In Schenectady on Sunday, police marched with protesters, with some officers holding signs saying “Black lives matter. Period!” Police Chief Eric Clifford and other officers knelt with protesters. Later, the mayor declared a state of emergency with a 7 p.m. curfew, citing likely civil unrest.
The New York Civil Liberties Union criticized curfews.
“It isn’t the protesters who need curfews, it’s the police. There is no excusing the police terror we have seen this weekend against protesters,” said NYCLU Executive Director Donna Lieberman.
The governor said state Attorney General Letitia James will investigate actions by both NYPD officers and protesters.
At least five burned-out NYPD vehicles that remained near Manhattan's Union Square were towed Sunday.
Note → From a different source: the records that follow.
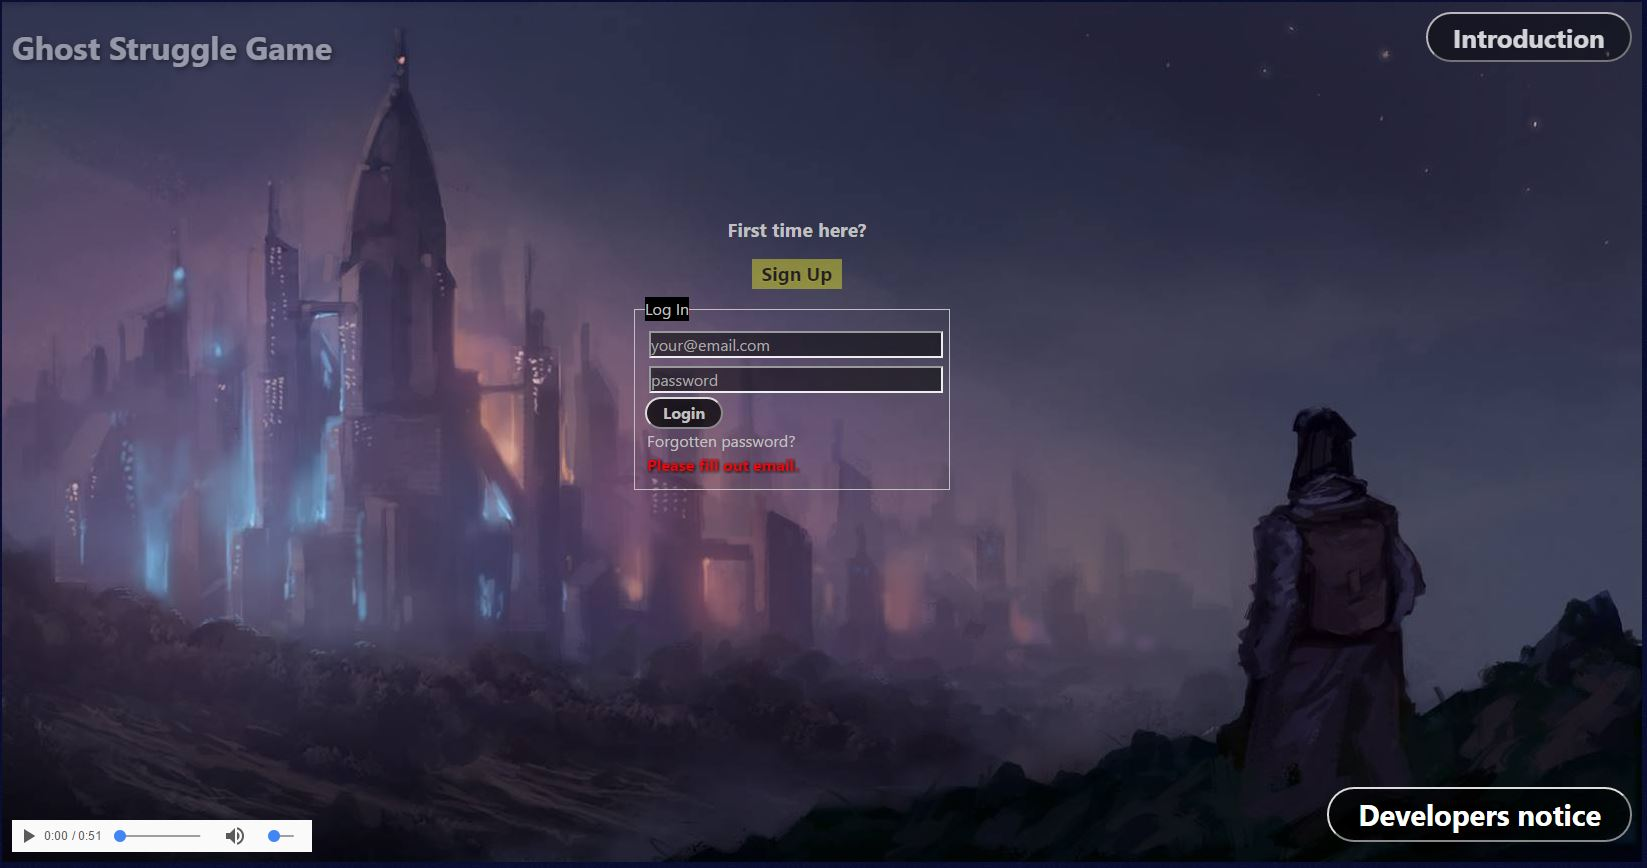
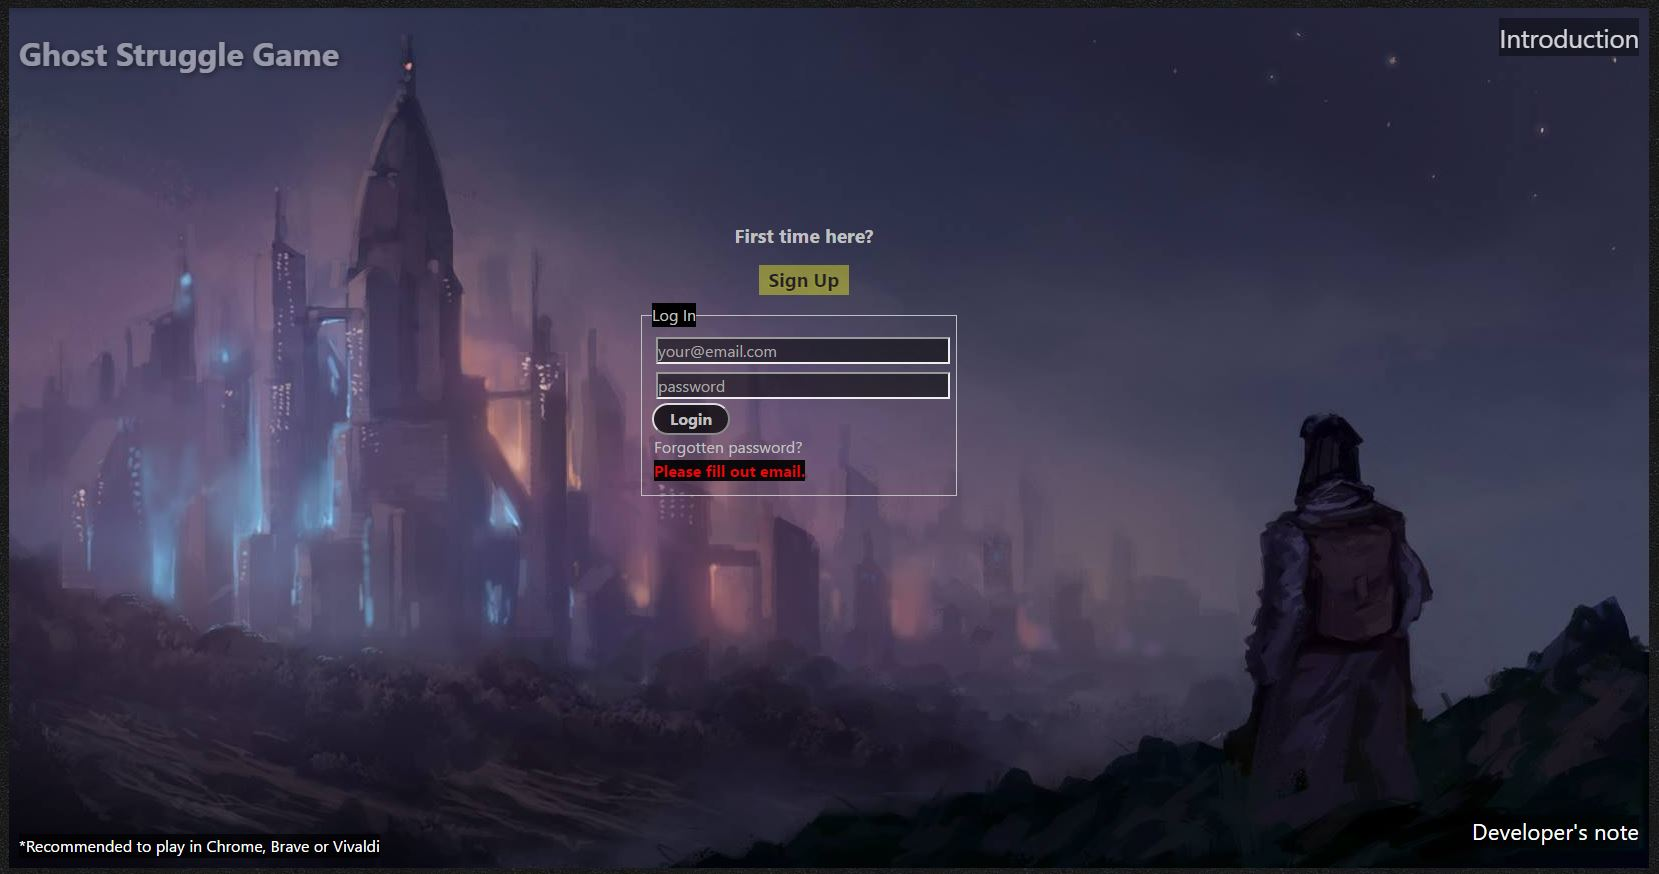
production concerns, patreon presentation pics updated

diff --git a/src/client/dashboard/dashboard.screen.react.js b/src/client/dashboard/dashboard.screen.react.js
@@ -10,18 +10,15 @@ import {msg} from '../intl/store';
 
 import badEndsCheck from '../lib/bml/badendscheck';
 
-// import CampaignIntro from '../tutorial/campaign.intro.react';
+// import StrategicalIntro from './strategical.intro.react';
 import DashboardContent from './dashboard.content.react';
 import EndGameWindow from './endgame/endgame.window.react';
+import LanguageSelect from '../app/language.select.react';
 import OperationsUpgradeDialog from './playerswindow/operations.upgrade.dialog.react';
 import PlayerCampaignChoose from '../tutorial/choose.campaign.react';
 import ScreenHelp from '../tutorial/screen.help.react';
 import ScreenPlastic from '../tutorial/screen.plastic.react';
-// import StrategicalIntro from './strategical.intro.react';
 import TrainingUpgradeDialog from './playerswindow/training.upgrade.dialog.react';
-
-// buttons, selects
-import LanguageSelect from '../app/language.select.react';
 
 class DashboardScreen extends Component {
   componentDidMount() {
@@ -60,9 +57,9 @@ class DashboardScreen extends Component {
 
     return (
       <div id='DashboardScreen'>
-        <div
+        {<div
           id='DashboardScreenLabel'
-          >{`${msg('dashboard.screen.label.' + dashPointer)} ` + orgname}</div>
+          >{`${msg('dashboard.screen.label.' + dashPointer)} ` + orgname}</div>}
         <DashboardContent
           contest={contest}
           game={game}
@@ -93,15 +90,6 @@ class DashboardScreen extends Component {
             campaigns={jsonapi.getIn(['campaigns', 'campaigns'])}
             paying={jsonapi.get('paying')}
             />}
-        {/*(jsonapi.getIn(['campaigns', 'campaigns']) && (typeof jsonapi.getIn(['campaigns', 'campaigns']).toJS()) === 'object') &&
-          Object.keys(jsonapi.getIn(['campaigns', 'campaigns']).toJS()).map(campaign => {
-            if (!jsonapi.getIn(['campaigns', 'campaigns', campaign, 'intro', 'viewed']) && jsonapi.getIn(['campaigns', 'campaigns', campaign, 'selected']))
-              return (
-                <CampaignIntro
-                  campaign={jsonapi.getIn(['campaigns', 'campaigns', campaign])}
-                  />
-              );
-          })*/}
         {/*!jsonapi.get('dashboard').getIn(['strategical', 'intro']) && <StrategicalIntro jsonapi={jsonapi}/>*/}
         {/* end of start game */}
         {dashPointer === 'options' && <LanguageSelect i18n={i18n}/>}

diff --git a/src/client/local/en/developers.msg.js b/src/client/local/en/developers.msg.js
@@ -1,36 +1,26 @@
 const developerMsg = {
   button: `Ok, I have read the notice`,
   notice: `
-    <h2>Ghost Struggle pre-production</h2>
+    <h2>Ghost Struggle production</h2>
     <p>
-      This game is still before production.
-      You can play it, as most of the game mechanisms are in place,
-      but there may be some unexpected behavior.
+      As the development of GS is on ongoing basis, I declare 27th September of 2016 the day that it went to production.
+      You can play it and expect good performance, free of gamecrashing bugs.
+      As such it maybe now bought in the options by selecting paying status.
     </p>
     <p>
-      <h2>Game Ends</h2>
-      <ul>Bad Ends:
-        <li>Given Up</li>
-        <li>Left in Prison</li>
-        <li>Killed</li>
-        <li>Not so secret now, huh?</li>
-        <li>Rich, But Not For Long</li>
-      </ul>
-      <ul>Good Ends:
-        <li>Rich and Covered</li>
-      </ul>
+      The game now has 5 bad ends and 1 good end. Ingame walkthrough is being made. Ultimately the ends are giving a
+      meaning to the game but the important thing is the experience you have while playing it.
     </p>
     <h3>Disclaimer</h3>
     <p>
       All graphic assets are original, but may be based on actually existing people or movie/game characters.
     </p>
     <p>
-      You may (not yet) buy full access to the game in the options menu, when logged in (including campaigns).
+      You may buy full access to the game in the options menu, when logged in (not including two planned campaigns).
     </p>
     <p>
       <em>
-        Fair Warning: Game might include some depictions and hints of violence
-        and suggestive scenes, so if that is something you are offended by then do not play it.
+        Fair Warning: Game might include some depictions and hints of violence and suggestive scenes.
       </em>
     </p>
   `

diff --git a/src/client/local/en/about.msg.js b/src/client/local/en/about.msg.js
@@ -11,21 +11,21 @@ const aboutMsg = {
     </p>
     <p>
       Missions completion is represented as tried and tested dice and cards
-      mechanism, where chance and skill of the agents play significant role.
-      Equipments system gives you chance to directly influence the outcomes.
+      mechanism, where chance and skills of the agents play deciding role.
+      Equipments system gives you chance to tactically manage the outcomes.
     </p>
     <p>
       Since doing espionage is tricky and dangerous, game captures that fact and
-      tracks how steathy you are in your actions, possibly leading to some bad ends
+      tracks how stealthy you are in your actions, possibly leading to some bad ends
       if you fail to deliver results quietly.
     </p>
     <p>
-      Multiplayer is coming soon, when it is done, players are going to have
-      competitive interactions among them.
+      Multiplayer is work in progress with some basic funtionality coming soon.
+      When it is done, players are going to have competitive interactions among them.
     </p>
     <p>
-      Feel free to sign up and try game in its current yet unfinished state, and
-      leave a feedback through email message to support@ghoststruggle.com.
+      Sign up and play game it is complete and as it is a web application, adding new features
+      and tuning out existing ones is every day business.
     </p>`,
   title: `About the game`
 };

diff --git a/src/client/pages/login.react.js b/src/client/pages/login.react.js
@@ -25,12 +25,12 @@ class Login extends Component {
     return (
       <DocumentTitle title={msg('auth.title')}>
         <div className="login-page">
-          <button
+          <div
             id='LoginToIntro'
-            onClick={(e) => componentsActions.introductionWindowToggle()}>Introduction</button>
+            onClick={(e) => componentsActions.introductionWindowToggle()}>Introduction</div>
           <GSSigil />
           {/*<BackgroundMusic />*/}
-          {<div className='recommended-browsers'>*Recommended to play in Chrome, Brave or Vivaldi</div>}
+          {<div className='recommended-browsers'>*Recommended to play in Chrome, Brave or Vivaldi browsers</div>}
           {(!signupToggle && !introWindowToggle && !devNoticeToggle) &&
             <LoginMessage />}
           {(!signupToggle && !introWindowToggle && !devNoticeToggle) &&
@@ -39,9 +39,9 @@ class Login extends Component {
             <SignupMessage />}
           {(signupToggle && !devNoticeToggle && !introWindowToggle) &&
             <SignupForm {...this.props} />}
-          <button
+          <div
             id='LoginDevNoticeButton'
-            onClick={(e) => componentsActions.devNoticeToggle()}>Developers notice</button>
+            onClick={(e) => componentsActions.devNoticeToggle()}>{`Developer's note`}</div>
           {false &&
             <button
               id='LoginBigScreenButton'

diff --git a/src/server/lib/greyzone/missions/default/agent.in.trouble.js b/src/server/lib/greyzone/missions/default/agent.in.trouble.js
@@ -15,8 +15,8 @@ let AgentInTrouble = [{
   ],
   // inCountry: '',
   rewards: {
-    agentRecruited: true,
-    gameCash: -2000
+    gameCash: -2000,
+    agentRecruited: true
   },
   losses: {
     gameCash: 1000,
@@ -37,8 +37,8 @@ let AgentInTrouble = [{
   ],
   inCountry: '',
   rewards: {
-    agentRecruited: true,
-    gameCash: -4000
+    gameCash: -4000,
+    agentRecruited: true
   },
   losses: {
     gameContacts: 50,
@@ -59,12 +59,12 @@ let AgentInTrouble = [{
   ],
   inCountry: '',
   rewards: {
-    agentRecruited: true,
-    gameCash: -6000
+    gameCash: -6000,
+    agentRecruited: true
   },
   losses: {
-    gameContacts: 75,
-    gameCash: 3000
+    gameCash: 3000,
+    gameContacts: 75
   },
   imgsrc: imgsrc,
   sound: sound,
@@ -82,8 +82,8 @@ let AgentInTrouble = [{
   ],
   inCountry: '',
   rewards: {
-    agentRecruited: true,
-    gameCash: -50000
+    gameCash: -50000,
+    agentRecruited: true
   },
   losses: {
     gameContacts: 175,
@@ -105,8 +105,8 @@ let AgentInTrouble = [{
   ],
   inCountry: '',
   rewards: {
-    agentRecruited: true,
-    gameCash: -100000
+    gameCash: -100000,
+    agentRecruited: true
   },
   losses: {
     gameContacts: 375,

diff --git a/src/client/dashboard/optionswindow/paying.window.react.js b/src/client/dashboard/optionswindow/paying.window.react.js
@@ -16,10 +16,10 @@ class PayingWindow extends Component {
     const revenge = paying ? paying.get('revenge') : false;
     return (
       <div id='PayingWindow'>
-        <legend>Paying Status (Going live)</legend>
+        <legend>{`Paying Status - ${window.location.href === 'http://localhost:8000/' ? 'Sandbox' : 'Live'}`}</legend>
         <label><input checked={base} name='base' onChange={(e) => this.changePaying('base', base)} type='checkbox' /><span>Base</span></label>
-        <label><input checked={collector} name='collector' onChange={(e) => this.changePaying('collector', collector)} type='checkbox' /><span>Collector</span></label>
-        <label><input checked={revenge} name='revenge' onChange={(e) => this.changePaying('revenge', revenge)} type='checkbox' /><span>Revenge</span></label>
+        <label><input checked={collector} disabled={true} name='collector' onChange={(e) => this.changePaying('collector', collector)} type='checkbox' /><span>Collector</span></label>
+        <label><input checked={revenge} disabled={true} name='revenge' onChange={(e) => this.changePaying('revenge', revenge)} type='checkbox' /><span>Revenge</span></label>
       </div>
     );
   }

diff --git a/src/client/selling/sales.pitch.react.js b/src/client/selling/sales.pitch.react.js
@@ -11,7 +11,7 @@ class SalesPitch extends Component {
         What do I get when I buy the game?
         <li>Unlimited access to tier 3 equipment - Protective Gear(operative), WPAS(technician), DCP(spy)</li>
         <li>A powerful tool to calculate dicethrow success rate.</li>
-        <li>Access to special mission, if your agent is a spy.</li>
+        <li>Access to special mission, if your agent is a spy(not implemented yet, just a stub).</li>
         <li>More content(special missions, special agents, equipments, ends) with the updates.</li>
         <li>Your support will enable me to drive the game toward its full potential.</li>
       </div>

diff --git a/src/client/tutorial/actions.js b/src/client/tutorial/actions.js
@@ -7,10 +7,6 @@ import announce from '../lib/announce';
 import FirstMission from '../../server/lib/greyzone/missions/tutorial/first.mission';
 import Agent from '../../server/lib/greyzone/agents.generator';
 
-export function campaignIntroViewed(campaignname) {
-  dispatch(campaignIntroViewed, {campaignname});
-}
-
 export function completeTutorial() {
   dispatch(completeTutorial, {});
 }
@@ -75,7 +71,6 @@ export function toggleCampaign(name, value) {
 }
 
 setToString('tutorial', {
-  campaignIntroViewed,
   completeTutorial,
   confirmAvatar,
   confirmCampaignsSelection,

diff --git a/src/client/tutorial/store.js b/src/client/tutorial/store.js
@@ -5,12 +5,6 @@ import immutable from 'immutable';
 
 export const dispatchToken = register(({action, data}) => {
 
-  if (action === tutorialActions.campaignIntroViewed)
-    jsonapiCursor(jsonapi => {
-      return jsonapi
-        .setIn(['campaigns', 'campaigns', data.campaignname, 'intro', 'viewed'], true);
-    });
-
   if (action === tutorialActions.completeTutorial)
     jsonapiCursor(jsonapi => {
       return jsonapi

diff --git a/src/client/briefing/quick.save.react.js b/src/client/briefing/quick.save.react.js
@@ -15,7 +15,7 @@ class QuickSave extends Component {
           briefingActions.flashBriefing(`Saved to savegame slot 1`);
         }}
         >
-        <div id='BriefingQuickSaveText'>Quicksave 1</div>
+        <div id='BriefingQuickSaveText'>Quicksave</div>
       </div>
     );
   }

diff --git a/src/client/dashboard/statuseswindow/statuses.window.react.js b/src/client/dashboard/statuseswindow/statuses.window.react.js
@@ -1,4 +1,4 @@
-import './statuses.window.styl'; //
+import './statuses.window.styl';
 import * as statusesActions from './actions';
 import Component from '../../components/component.react';
 import React from 'react';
People walked around broken glass on the street to take pictures. But for hours, Sunday's protests were calm.
“Compared to how things turned out yesterday, this is a lot better. This is exactly how things should be,” said Domenic Manning, who spoke at a rally in Union Square. “If you want to get your point across, this is the way to do it. Vandalizing companies and stores, that’s not the way to do it.”
Neighborhood resident Ken Kidd said protesters and police tried to remain peaceful at the start before the stress of a city heavily hit by the coronavirus came out Saturday night.
“I think a community can only say ‘Enough’ so many times and the words aren’t heard so then they got to take action and that’s what happened last night,” Kidd said.